ANNAPOLIS – A bill granting tax credits to employers who provide English classes was shot down during a Senate Budget and Taxation committee hearing Thursday.
Sen. Barbara Hoffman, D-Baltimore, fired the opening salvo, asking the bill’s sponsor, Sen. Richard Colburn, R-Wicomico, if the language training expenses were not already deductible businesses expenses.
Colburn said that he did not know. Then Hoffman proceeded to read a statement from the Office of Budget and Management opposing the bill on the grounds that such training expenses are in fact allowable business deductions on both state and federal income taxes.
Colburn next asked why Delmarva Poultry Industry Inc. requested the legislation if the expenses were currently deductible.
Hoffman replied, “Because the tax credit is more valuable.”
Credits are applied to the amount of taxes owed, giving the taxpayer the full value of the amount being claimed.
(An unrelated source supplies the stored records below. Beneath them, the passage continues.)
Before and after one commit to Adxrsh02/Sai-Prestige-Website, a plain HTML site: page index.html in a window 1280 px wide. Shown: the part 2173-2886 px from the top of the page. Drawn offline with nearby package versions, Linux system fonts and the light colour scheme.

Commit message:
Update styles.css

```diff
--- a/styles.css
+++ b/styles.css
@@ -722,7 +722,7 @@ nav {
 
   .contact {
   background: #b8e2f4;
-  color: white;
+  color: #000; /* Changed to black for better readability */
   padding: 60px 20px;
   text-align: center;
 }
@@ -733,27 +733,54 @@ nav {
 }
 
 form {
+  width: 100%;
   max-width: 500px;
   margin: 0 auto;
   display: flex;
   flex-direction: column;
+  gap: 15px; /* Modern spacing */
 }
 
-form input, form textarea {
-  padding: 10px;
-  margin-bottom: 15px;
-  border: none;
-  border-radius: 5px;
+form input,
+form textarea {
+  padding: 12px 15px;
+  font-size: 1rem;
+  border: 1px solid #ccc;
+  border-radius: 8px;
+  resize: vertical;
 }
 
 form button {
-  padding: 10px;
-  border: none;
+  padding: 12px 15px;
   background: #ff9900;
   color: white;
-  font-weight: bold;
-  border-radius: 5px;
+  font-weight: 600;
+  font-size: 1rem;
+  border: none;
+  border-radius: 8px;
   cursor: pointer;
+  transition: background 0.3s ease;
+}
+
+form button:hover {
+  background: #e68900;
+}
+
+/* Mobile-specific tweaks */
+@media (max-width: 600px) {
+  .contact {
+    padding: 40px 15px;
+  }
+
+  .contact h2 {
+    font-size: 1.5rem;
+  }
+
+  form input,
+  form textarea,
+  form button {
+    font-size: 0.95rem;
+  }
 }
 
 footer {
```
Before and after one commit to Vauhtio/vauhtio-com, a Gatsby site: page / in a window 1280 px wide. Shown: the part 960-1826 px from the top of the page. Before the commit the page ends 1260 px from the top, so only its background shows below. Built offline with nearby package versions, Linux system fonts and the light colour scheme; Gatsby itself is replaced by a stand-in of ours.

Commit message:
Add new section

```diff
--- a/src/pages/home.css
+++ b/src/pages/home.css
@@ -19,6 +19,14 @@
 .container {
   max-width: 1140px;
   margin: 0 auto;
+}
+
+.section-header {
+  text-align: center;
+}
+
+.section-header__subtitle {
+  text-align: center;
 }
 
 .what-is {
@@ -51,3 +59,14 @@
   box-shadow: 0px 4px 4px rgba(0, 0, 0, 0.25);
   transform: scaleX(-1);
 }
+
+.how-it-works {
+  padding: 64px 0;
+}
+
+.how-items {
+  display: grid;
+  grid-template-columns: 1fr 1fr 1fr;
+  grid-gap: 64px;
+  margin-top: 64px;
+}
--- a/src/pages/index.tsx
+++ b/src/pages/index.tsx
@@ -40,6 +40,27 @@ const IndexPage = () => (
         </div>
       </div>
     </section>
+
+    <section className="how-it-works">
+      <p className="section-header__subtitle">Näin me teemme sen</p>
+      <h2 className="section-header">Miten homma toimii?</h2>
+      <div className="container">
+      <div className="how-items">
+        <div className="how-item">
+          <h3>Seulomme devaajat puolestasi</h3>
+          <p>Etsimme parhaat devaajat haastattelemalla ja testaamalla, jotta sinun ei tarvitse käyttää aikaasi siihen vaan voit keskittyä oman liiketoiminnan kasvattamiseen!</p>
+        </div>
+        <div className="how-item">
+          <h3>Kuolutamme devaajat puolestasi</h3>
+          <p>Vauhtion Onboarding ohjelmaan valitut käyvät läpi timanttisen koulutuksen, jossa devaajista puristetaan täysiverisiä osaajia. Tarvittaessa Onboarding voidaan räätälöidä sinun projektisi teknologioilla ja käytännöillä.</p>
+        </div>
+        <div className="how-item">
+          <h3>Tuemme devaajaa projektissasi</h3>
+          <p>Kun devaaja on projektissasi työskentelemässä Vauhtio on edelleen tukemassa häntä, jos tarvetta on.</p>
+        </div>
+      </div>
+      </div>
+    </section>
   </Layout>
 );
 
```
Deductions, on the other hand, are subtracted from income prior to computing taxes, so the taxpayer gets only a fraction of that value.
Delmarva is a trade association representing poultry industries concentrated on Maryland’s Eastern Shore.
Gerald B. Pruitt, Delmarva’s director of public affairs, said the poultry industry employs many Spanish-speaking immigrants who are hindered by their lack of English proficiency. Pruitt believes the tax credit would provide an incentive for more businesses to offer English instruction.
The bill would allow businesses providing English classes to take a state tax credit equal to 50 percent of those expenses. The total credit would be limited to $10,000 per business annually.
The measure was introduced in 1996, but was killed in committee.
“There are already government programs in place for Adult Basic Education,” Sen. Gloria Lawlah, D-Prince George’s, noted in her objection to the bill. “These programs are funded by taxpayers’ dollars, and they are accessible.”
Colburn acknowledged that “it’s probably a bad year for tax credits. The Governor is pushing a tax cut. It doesn’t stand a chance.”
The Senate Budget and Taxation Committee has not yet scheduled a vote on the bill this year. -30-